Don’t Fence Me In: Turning Pro Part 5

I guess that is a reasonable question, although at first I thought it was kind of a weird question. “I’m going to brew great, tasty beer!” I thought to myself. What else would one brew? However, people insisted on knowing what “style” of beer Heretic would produce. “Oh, what style?” I would respond. Heck, I didn’t have any style in mind, but they wanted an answer, so I would proceed to mumble something about flavors and character until we both became confused.

When I first announced Heretic Brewing Company, I read an online discussion of what beers Heretic would produce. High quality they kindly proclaimed, but very style specific. The general consensus seemed to be that since I write the Style Profile column for Brew Your Own, and I did a whole series of shows on the Brewing Network about brewing the BJCP styles, and I co-authored a book called Brewing Classic Styles, then I must want to brew beers that were strictly to BJCP style. Some internet pundits doubted that I could think outside the style box.

The funny thing is, it never occurred to me that Heretic would brew anything “to style.” Our first discussions about beer involved creating something new, something we couldn’t find for sale already. We, of course, want to brew beers that we feel are exceptional. Beers that are always interesting and sometimes challenging for the craft beer lover. It isn’t that we’re anti-style, but there are so many great beers out there already, we don’t want to start off by brewing another great version of the same beers that are already popular. It seems to us that there are plenty of gaps in beer space, so we are trying to find some of those new or underserved niches to fill with our first beers.
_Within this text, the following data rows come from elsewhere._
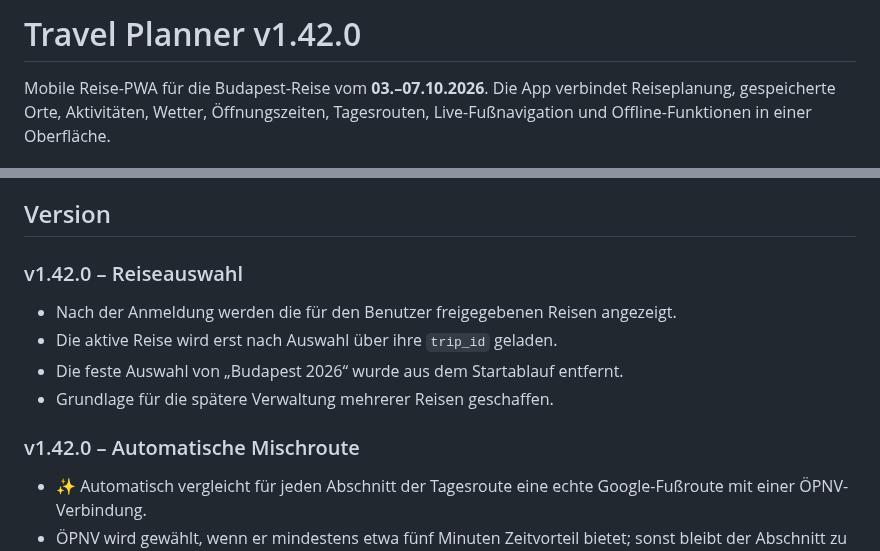
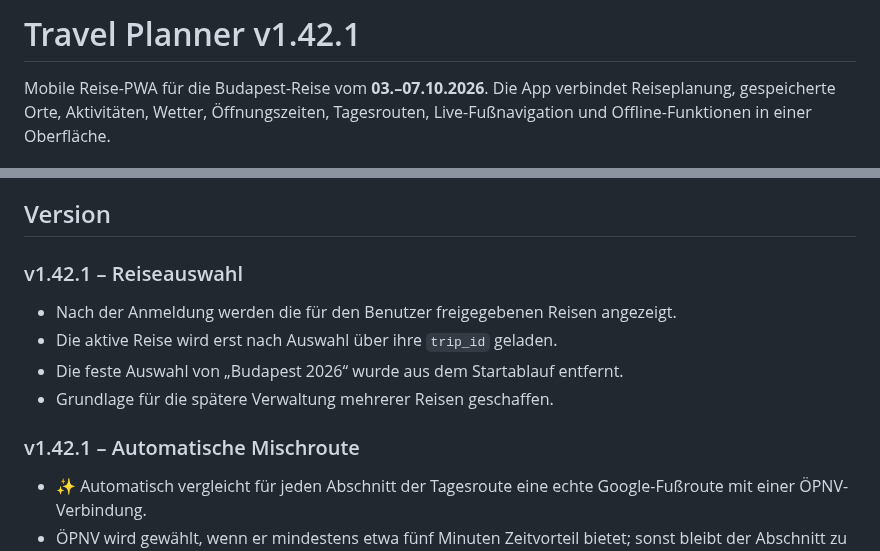
Before and after one commit to Tbischoff/Budapest_10_2026, a Markdown page: README.md, 2 parts joined by grey strips. GitHub-like rendering.

Commit message:
Update README.md for v1.42.1

```diff
--- a/README.md
+++ b/README.md
@@ -1,4 +1,4 @@
-# Travel Planner v1.42.0
+# Travel Planner v1.42.1
 
 Mobile Reise-PWA für die Budapest-Reise vom **03.–07.10.2026**. Die App verbindet Reiseplanung, gespeicherte Orte, Aktivitäten, Wetter, Öffnungszeiten, Tagesrouten, Live-Fußnavigation und Offline-Funktionen in einer Oberfläche.
 
@@ -14,7 +14,7 @@ Mobile Reise-PWA für die Budapest-Reise vom **03.–07.10.2026**. Die App verbi
 
 ## Version
 
-### v1.42.0 – Reiseauswahl
+### v1.42.1 – Reiseauswahl
 
 - Nach der Anmeldung werden die für den Benutzer freigegebenen Reisen angezeigt.
 - Die aktive Reise wird erst nach Auswahl über ihre `trip_id` geladen.
@@ -23,7 +23,7 @@ Mobile Reise-PWA für die Budapest-Reise vom **03.–07.10.2026**. Die App verbi
 
 
 
-### v1.42.0 – Automatische Mischroute
+### v1.42.1 – Automatische Mischroute
 - ✨ Automatisch vergleicht für jeden Abschnitt der Tagesroute eine echte Google-Fußroute mit einer ÖPNV-Verbindung.
 - ÖPNV wird gewählt, wenn er mindestens etwa fünf Minuten Zeitvorteil bietet; sonst bleibt der Abschnitt zu Fuß.
 - Die resultierende Tagesroute kann Fuß- und ÖPNV-Abschnitte kombinieren und gemeinsam auf der Karte darstellen.
```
We’re not trying to reinvent craft beer, but maybe we can try to be creative with our first beers.

I’m know someday we’ll give in to those folks that keep saying we should brew a great IPA, but I don’t want that to be our first beer. If we can’t start out with something different that utilizes our creativity and
passion, then I think much of the fun of brewing would be lost.

Many people might ask, “So why have you advocated for so long that people brew beers to style?” Well, brewing beer to style does have its value. It teaches you a great deal about ingredients, process, and beer. It is like training to be a world class chef. In culinary school they teach you to prepare many classic dishes first, so you can learn about ingredients and process. Without solid understanding of the fundamentals, your chances of creating something new and wonderful is very low. The same is true for brewing, but learning about brewing classic beer styles should never limit your creativity. Instead it should give you the tools and inspire ideas that allow you to experiment. Beer space is wider and richer than the BJCP style
guidelines and it is fun to explore those new lands. Once you have honed your skills, don’t stay within the boundaries, feel free to color outside the lines.

And if someone tries to corral you into a style box, be like the cowboy in the Cole Porter song and tell them “don’t fence me in.”

Issue: MyBlog